A coral reef has been discovered off the coast of Southeast Italy. The discovery is unique. Coral reefs were only found in the Mediterranean in ancient times. This reef is considered to be the first to be identified in this area in modern times. The reef, which lies between 35 and 50 meters deep, consists mainly of hard cold water corals. The research study on this discovery can be found in Nature Scientific Reports.
Diving in Italy
The reef extends over a distance of at least 1.5 miles from the Adriatic coast at Monopoli in Puglia, although it may be much larger. It is a mesophobic reef. Mesophobic reefs need little light and occur at depths between 30 and 200 meters. A report on the rare cold water coral structure of this reef has recently been published by biologists led by Professor Giuseppe Corriero of the University of Bari Aldo Moro.
Puglia reef is unique environment

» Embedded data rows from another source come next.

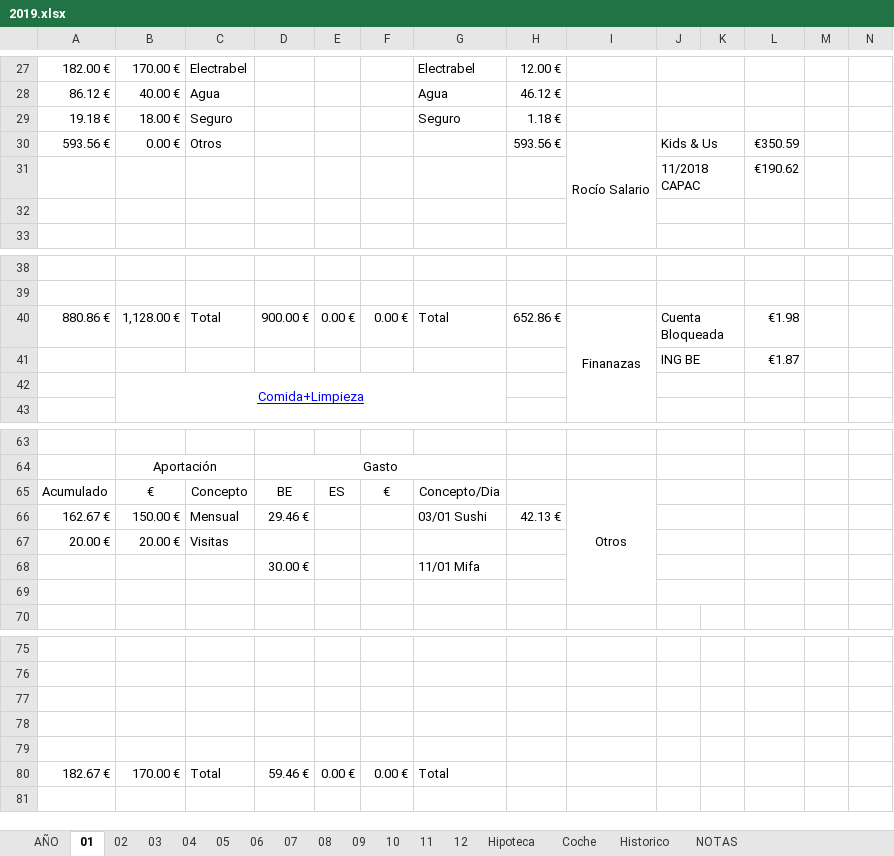
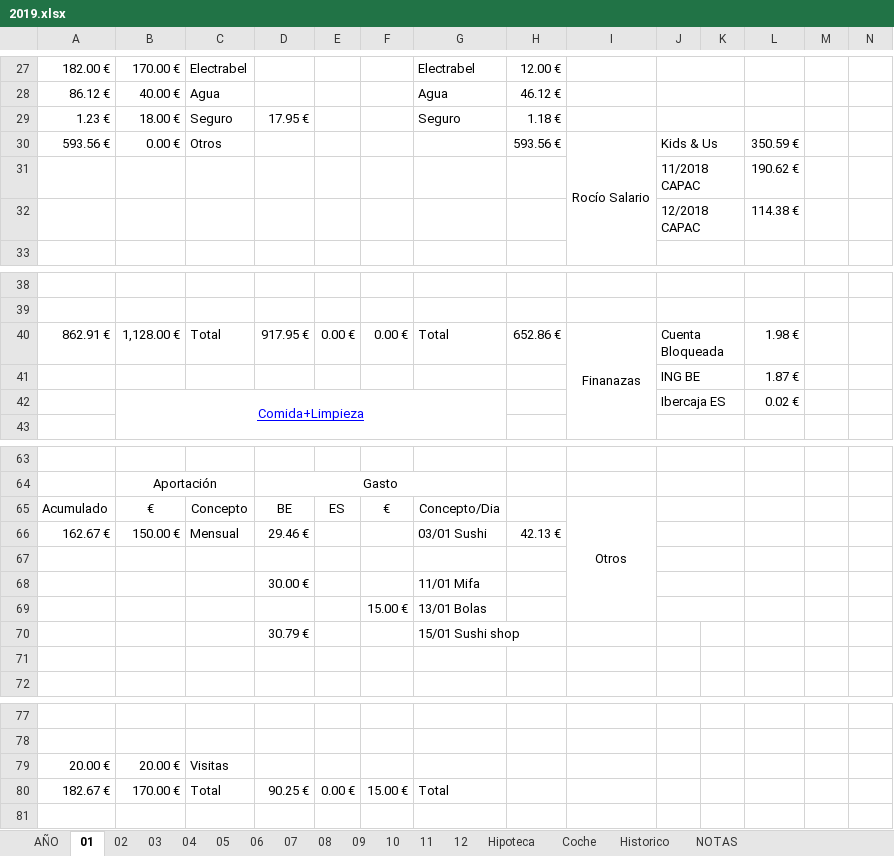
Before and after one commit to mrojassuarez/MRS_Manager, an Excel workbook: 2019/2019.xlsx, sheet 01, drawn as a sheet; only a part is shown, gaps mark what is left out; values as stored, in another font and other column widths than the file's, no borders; removed rows and columns are numbered as before the commit, all else as after; the diff covers the shown part only; the diff names each change by its address in the sheet, - before the commit and + after, or states it on an @@ line.

```diff
--- a/2019/2019.xlsx (sheet 01)
+++ b/2019/2019.xlsx (sheet 01)
-A29: 19.18 €
+A29: 1.23 €
-D29: (empty)
+D29: 17.95 €
-L30: €350.59
+L30: 350.59 €
-L31: €190.62
+L31: 190.62 €
-row 32: (empty)
+row 32:  |  |  |  |  |  |  |  |  | 12/2018 CAPAC |  | 114.38 €
-A40: 880.86 €
+A40: 862.91 €
-D40: 900.00 €
+D40: 917.95 €
-L40: €1.98
+L40: 1.98 €
-L41: €1.87
+L41: 1.87 €
-row 42:  | Comida+Limpieza
+row 42:  | Comida+Limpieza |  |  |  |  |  |  |  | Ibercaja ES |  | 0.02 €
-I65:I69 merged
+I65:I69 merged
-row 67: 20.00 € | 20.00 € | Visitas
+row 67: (empty)
+row 69:  |  |  |  |  | 15.00 € | 13/01 Bolas
+row 70:  |  |  | 30.79 € |  |  | 15/01 Sushi shop
-J69:K69 merged
-row 79: (empty)
+row 79: 20.00 € | 20.00 € | Visitas
-row 78: (empty)
-row 79: (empty)
-D80: 59.46 €
+D80: 90.25 €
-F80: 0.00 €
+F80: 15.00 €
```
Also changed, not shown: 1 added row, 1 removed row and 18 edited cells elsewhere in this sheet, sheet AÑO, sheet 02, sheet 07, sheet 05, sheet 06, sheet 09, 6 more sheets, formulas that keep their value, 2019/Inversiones.xlsx, Redmine_Manager.xlsx.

The Puglia reef, as it is called, consists of hard corals. Large amounts of sedimentation have been observed on the reef. Researchers believe that these are organic substances that the corals feed on. "The reef is unusually thick in some areas," the scientists say. All this makes the new reef fascinating for biologists who call for the protection of the area. The discovery can provide insight into how the fading of corals can be prevented worldwide. Several research dives are already planned.